Top of INFORMATION PROVIDED

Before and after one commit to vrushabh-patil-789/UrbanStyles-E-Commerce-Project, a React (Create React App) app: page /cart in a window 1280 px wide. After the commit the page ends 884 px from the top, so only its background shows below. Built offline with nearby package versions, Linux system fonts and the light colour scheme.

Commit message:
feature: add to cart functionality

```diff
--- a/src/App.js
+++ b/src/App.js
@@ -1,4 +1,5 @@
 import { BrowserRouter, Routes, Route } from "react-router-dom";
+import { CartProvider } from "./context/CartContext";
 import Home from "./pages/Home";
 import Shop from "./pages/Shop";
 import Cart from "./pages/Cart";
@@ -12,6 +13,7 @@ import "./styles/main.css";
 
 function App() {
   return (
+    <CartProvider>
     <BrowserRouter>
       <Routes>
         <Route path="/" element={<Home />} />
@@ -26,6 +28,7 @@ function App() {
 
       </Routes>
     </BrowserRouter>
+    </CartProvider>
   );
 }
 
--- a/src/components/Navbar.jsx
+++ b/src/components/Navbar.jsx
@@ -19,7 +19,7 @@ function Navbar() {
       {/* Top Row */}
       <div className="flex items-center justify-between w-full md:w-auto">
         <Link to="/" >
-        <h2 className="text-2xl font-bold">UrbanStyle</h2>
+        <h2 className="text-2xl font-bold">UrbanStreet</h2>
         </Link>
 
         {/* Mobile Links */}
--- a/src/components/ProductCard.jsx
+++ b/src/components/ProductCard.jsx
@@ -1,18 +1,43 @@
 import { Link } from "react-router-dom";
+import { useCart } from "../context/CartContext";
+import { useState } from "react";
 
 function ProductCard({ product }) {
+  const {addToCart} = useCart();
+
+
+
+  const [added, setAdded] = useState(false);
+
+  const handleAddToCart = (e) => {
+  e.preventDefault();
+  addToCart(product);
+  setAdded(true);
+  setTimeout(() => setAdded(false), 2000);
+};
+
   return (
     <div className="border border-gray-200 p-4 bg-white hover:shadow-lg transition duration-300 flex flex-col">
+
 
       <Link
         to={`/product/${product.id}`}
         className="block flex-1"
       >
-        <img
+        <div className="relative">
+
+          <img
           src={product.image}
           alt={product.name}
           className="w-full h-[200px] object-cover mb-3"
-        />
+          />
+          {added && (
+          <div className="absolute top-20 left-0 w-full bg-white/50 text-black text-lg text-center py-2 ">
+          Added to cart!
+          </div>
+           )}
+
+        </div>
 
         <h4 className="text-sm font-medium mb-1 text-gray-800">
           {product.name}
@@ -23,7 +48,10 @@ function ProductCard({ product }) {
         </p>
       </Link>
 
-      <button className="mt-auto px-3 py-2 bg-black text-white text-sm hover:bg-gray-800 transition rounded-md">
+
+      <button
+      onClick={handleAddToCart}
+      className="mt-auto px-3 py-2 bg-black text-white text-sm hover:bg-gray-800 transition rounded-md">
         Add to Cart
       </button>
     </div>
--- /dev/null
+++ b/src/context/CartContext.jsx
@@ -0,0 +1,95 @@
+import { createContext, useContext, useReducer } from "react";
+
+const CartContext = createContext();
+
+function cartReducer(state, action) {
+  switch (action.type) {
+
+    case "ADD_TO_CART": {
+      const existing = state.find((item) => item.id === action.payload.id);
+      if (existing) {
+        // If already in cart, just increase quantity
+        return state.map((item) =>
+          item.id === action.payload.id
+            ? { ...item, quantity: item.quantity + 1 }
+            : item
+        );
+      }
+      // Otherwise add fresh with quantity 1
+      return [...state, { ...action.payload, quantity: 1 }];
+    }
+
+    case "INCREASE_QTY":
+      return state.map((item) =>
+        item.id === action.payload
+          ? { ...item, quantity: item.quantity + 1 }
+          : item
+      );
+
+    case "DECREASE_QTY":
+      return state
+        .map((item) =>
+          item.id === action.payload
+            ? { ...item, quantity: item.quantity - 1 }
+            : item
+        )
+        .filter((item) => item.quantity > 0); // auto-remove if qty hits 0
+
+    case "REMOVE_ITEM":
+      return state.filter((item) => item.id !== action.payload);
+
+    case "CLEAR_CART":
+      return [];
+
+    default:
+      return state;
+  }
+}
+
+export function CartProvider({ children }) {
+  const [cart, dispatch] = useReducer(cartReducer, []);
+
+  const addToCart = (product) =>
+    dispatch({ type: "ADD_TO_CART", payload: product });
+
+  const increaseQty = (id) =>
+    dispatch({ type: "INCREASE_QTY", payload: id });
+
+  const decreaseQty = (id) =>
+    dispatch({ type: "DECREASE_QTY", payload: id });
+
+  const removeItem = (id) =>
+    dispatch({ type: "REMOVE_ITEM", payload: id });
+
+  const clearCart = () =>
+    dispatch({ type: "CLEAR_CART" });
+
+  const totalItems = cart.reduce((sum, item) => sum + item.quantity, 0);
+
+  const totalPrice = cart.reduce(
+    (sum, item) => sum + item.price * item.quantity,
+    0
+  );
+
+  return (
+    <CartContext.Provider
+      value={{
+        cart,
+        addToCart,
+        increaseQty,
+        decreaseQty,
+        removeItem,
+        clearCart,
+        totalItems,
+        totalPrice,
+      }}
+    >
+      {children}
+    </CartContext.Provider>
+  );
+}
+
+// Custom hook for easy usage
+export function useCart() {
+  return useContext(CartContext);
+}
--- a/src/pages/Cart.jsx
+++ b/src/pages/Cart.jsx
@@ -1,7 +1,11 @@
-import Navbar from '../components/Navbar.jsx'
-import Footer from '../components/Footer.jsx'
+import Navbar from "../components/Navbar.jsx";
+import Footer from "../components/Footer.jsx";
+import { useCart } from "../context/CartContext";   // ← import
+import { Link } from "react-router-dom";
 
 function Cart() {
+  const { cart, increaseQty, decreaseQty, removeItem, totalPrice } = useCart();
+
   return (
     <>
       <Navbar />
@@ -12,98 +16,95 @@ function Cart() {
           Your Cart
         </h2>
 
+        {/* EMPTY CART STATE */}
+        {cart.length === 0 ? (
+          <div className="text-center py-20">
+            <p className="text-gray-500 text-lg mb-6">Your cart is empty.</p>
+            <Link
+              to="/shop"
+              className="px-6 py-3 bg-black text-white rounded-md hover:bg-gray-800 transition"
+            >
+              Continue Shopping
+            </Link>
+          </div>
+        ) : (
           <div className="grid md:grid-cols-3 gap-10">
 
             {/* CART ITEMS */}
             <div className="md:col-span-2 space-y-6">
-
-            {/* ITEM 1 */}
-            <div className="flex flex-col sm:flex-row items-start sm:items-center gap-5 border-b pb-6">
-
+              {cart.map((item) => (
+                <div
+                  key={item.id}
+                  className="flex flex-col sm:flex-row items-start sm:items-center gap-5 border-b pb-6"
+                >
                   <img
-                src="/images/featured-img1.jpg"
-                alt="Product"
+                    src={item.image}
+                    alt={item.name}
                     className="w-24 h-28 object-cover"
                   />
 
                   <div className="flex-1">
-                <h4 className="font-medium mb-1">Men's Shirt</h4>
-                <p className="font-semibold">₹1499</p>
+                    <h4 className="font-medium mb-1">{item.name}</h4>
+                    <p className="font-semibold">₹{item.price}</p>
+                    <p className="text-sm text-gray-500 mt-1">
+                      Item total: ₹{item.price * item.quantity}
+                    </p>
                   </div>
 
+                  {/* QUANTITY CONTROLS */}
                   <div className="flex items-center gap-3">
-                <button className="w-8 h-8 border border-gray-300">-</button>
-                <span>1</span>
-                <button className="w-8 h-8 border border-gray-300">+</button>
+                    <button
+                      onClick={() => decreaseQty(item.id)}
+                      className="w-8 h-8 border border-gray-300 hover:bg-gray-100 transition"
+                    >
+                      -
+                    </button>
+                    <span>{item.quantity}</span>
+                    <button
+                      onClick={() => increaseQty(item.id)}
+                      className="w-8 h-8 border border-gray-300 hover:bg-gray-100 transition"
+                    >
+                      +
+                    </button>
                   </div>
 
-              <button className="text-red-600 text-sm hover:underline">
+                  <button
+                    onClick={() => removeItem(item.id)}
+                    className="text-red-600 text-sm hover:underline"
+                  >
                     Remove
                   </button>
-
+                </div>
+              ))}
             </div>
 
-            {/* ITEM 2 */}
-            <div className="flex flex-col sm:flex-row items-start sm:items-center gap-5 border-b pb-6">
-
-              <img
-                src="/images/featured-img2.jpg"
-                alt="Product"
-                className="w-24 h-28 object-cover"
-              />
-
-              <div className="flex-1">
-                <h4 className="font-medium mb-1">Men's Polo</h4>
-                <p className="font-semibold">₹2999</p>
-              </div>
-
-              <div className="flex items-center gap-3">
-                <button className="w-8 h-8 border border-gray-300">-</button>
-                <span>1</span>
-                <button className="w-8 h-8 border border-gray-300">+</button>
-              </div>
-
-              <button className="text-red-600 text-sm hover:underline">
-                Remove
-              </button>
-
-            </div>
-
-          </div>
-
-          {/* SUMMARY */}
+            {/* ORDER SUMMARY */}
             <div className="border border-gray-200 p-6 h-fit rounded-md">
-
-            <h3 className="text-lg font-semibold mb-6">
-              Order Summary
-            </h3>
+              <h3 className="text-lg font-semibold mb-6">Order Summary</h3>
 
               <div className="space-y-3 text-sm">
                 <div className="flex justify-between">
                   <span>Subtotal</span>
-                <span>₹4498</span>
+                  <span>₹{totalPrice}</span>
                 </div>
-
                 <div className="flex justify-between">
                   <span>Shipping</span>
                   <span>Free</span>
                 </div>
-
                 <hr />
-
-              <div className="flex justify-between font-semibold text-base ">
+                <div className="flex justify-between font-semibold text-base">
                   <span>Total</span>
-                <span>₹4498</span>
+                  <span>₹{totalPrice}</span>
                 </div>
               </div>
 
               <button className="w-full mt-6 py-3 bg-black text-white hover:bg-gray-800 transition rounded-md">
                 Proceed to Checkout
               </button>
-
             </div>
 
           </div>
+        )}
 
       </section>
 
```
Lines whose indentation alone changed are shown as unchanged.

Bottom of INFORMATION PROVIDED

## PROBLEM TO WORK ON
Say, as a bare number, how many lines above contain the word "center".

## WRITTEN REPLY
8